[Stored dataset items]
====
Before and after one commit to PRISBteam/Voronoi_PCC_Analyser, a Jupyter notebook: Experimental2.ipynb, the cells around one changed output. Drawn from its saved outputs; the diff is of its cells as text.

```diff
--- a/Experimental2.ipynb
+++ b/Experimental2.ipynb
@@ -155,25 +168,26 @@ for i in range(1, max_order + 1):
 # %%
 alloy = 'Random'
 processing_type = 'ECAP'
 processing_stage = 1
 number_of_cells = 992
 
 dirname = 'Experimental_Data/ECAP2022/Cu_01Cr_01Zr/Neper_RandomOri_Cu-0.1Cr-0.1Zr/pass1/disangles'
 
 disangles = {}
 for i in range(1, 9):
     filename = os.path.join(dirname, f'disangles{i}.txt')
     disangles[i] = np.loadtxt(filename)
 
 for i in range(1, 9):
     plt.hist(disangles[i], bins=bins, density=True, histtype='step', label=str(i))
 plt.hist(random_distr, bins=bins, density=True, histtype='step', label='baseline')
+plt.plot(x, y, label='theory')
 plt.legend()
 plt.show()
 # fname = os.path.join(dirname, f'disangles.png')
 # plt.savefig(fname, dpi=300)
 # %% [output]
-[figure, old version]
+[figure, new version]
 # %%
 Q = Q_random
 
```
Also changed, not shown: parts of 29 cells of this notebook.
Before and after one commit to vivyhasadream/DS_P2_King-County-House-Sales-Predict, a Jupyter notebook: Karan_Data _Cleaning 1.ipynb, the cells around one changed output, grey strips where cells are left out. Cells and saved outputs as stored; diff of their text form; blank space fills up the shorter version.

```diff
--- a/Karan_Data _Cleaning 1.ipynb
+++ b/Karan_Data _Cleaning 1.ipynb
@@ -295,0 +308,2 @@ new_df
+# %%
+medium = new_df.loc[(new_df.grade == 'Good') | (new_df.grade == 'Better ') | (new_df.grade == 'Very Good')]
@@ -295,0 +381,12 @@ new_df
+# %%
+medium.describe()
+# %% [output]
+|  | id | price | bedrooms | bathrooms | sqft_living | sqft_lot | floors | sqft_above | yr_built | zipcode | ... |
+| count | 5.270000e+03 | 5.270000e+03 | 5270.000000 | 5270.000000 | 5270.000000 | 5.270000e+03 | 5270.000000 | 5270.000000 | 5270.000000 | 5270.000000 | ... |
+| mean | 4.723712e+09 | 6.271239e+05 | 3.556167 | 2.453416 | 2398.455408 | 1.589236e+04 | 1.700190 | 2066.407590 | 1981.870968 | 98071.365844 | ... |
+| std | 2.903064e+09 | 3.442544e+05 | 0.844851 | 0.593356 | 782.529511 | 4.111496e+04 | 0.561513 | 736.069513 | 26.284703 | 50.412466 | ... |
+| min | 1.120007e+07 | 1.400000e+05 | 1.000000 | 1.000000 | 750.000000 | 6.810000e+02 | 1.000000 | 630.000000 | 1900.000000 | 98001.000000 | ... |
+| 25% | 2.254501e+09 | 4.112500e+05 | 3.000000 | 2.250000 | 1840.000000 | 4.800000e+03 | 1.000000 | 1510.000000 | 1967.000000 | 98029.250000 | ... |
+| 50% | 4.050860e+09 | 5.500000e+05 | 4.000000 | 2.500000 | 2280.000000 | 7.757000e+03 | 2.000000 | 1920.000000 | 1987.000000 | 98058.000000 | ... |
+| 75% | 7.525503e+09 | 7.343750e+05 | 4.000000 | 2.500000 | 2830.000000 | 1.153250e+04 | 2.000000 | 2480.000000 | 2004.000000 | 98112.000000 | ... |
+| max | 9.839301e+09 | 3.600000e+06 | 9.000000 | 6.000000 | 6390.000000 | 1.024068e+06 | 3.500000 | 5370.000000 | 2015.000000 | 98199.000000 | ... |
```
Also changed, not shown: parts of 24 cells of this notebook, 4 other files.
====
▶ **What the exercise asks**
Each line of the records belongs in the answer, reproduced exactly.

▶ **The answer**
Before and after one commit to PRISBteam/Voronoi_PCC_Analyser, a Jupyter notebook: Experimental2.ipynb, the cells around one changed output. Drawn from its saved outputs; the diff is of its cells as text.

```diff
--- a/Experimental2.ipynb
+++ b/Experimental2.ipynb
@@ -155,25 +168,26 @@ for i in range(1, max_order + 1):
 # %%
 alloy = 'Random'
 processing_type = 'ECAP'
 processing_stage = 1
 number_of_cells = 992
 
 dirname = 'Experimental_Data/ECAP2022/Cu_01Cr_01Zr/Neper_RandomOri_Cu-0.1Cr-0.1Zr/pass1/disangles'
 
 disangles = {}
 for i in range(1, 9):
     filename = os.path.join(dirname, f'disangles{i}.txt')
     disangles[i] = np.loadtxt(filename)
 
 for i in range(1, 9):
     plt.hist(disangles[i], bins=bins, density=True, histtype='step', label=str(i))
 plt.hist(random_distr, bins=bins, density=True, histtype='step', label='baseline')
+plt.plot(x, y, label='theory')
 plt.legend()
 plt.show()
 # fname = os.path.join(dirname, f'disangles.png')
 # plt.savefig(fname, dpi=300)
 # %% [output]
-[figure, old version]
+[figure, new version]
 # %%
 Q = Q_random
 
```
Also changed, not shown: parts of 29 cells of this notebook.
Before and after one commit to vivyhasadream/DS_P2_King-County-House-Sales-Predict, a Jupyter notebook: Karan_Data _Cleaning 1.ipynb, the cells around one changed output, grey strips where cells are left out. Cells and saved outputs as stored; diff of their text form; blank space fills up the shorter version.

```diff
--- a/Karan_Data _Cleaning 1.ipynb
+++ b/Karan_Data _Cleaning 1.ipynb
@@ -295,0 +308,2 @@ new_df
+# %%
+medium = new_df.loc[(new_df.grade == 'Good') | (new_df.grade == 'Better ') | (new_df.grade == 'Very Good')]
@@ -295,0 +381,12 @@ new_df
+# %%
+medium.describe()
+# %% [output]
+|  | id | price | bedrooms | bathrooms | sqft_living | sqft_lot | floors | sqft_above | yr_built | zipcode | ... |
+| count | 5.270000e+03 | 5.270000e+03 | 5270.000000 | 5270.000000 | 5270.000000 | 5.270000e+03 | 5270.000000 | 5270.000000 | 5270.000000 | 5270.000000 | ... |
+| mean | 4.723712e+09 | 6.271239e+05 | 3.556167 | 2.453416 | 2398.455408 | 1.589236e+04 | 1.700190 | 2066.407590 | 1981.870968 | 98071.365844 | ... |
+| std | 2.903064e+09 | 3.442544e+05 | 0.844851 | 0.593356 | 782.529511 | 4.111496e+04 | 0.561513 | 736.069513 | 26.284703 | 50.412466 | ... |
+| min | 1.120007e+07 | 1.400000e+05 | 1.000000 | 1.000000 | 750.000000 | 6.810000e+02 | 1.000000 | 630.000000 | 1900.000000 | 98001.000000 | ... |
+| 25% | 2.254501e+09 | 4.112500e+05 | 3.000000 | 2.250000 | 1840.000000 | 4.800000e+03 | 1.000000 | 1510.000000 | 1967.000000 | 98029.250000 | ... |
+| 50% | 4.050860e+09 | 5.500000e+05 | 4.000000 | 2.500000 | 2280.000000 | 7.757000e+03 | 2.000000 | 1920.000000 | 1987.000000 | 98058.000000 | ... |
+| 75% | 7.525503e+09 | 7.343750e+05 | 4.000000 | 2.500000 | 2830.000000 | 1.153250e+04 | 2.000000 | 2480.000000 | 2004.000000 | 98112.000000 | ... |
+| max | 9.839301e+09 | 3.600000e+06 | 9.000000 | 6.000000 | 6390.000000 | 1.024068e+06 | 3.500000 | 5370.000000 | 2015.000000 | 98199.000000 | ... |
```
Also changed, not shown: parts of 24 cells of this notebook, 4 other files.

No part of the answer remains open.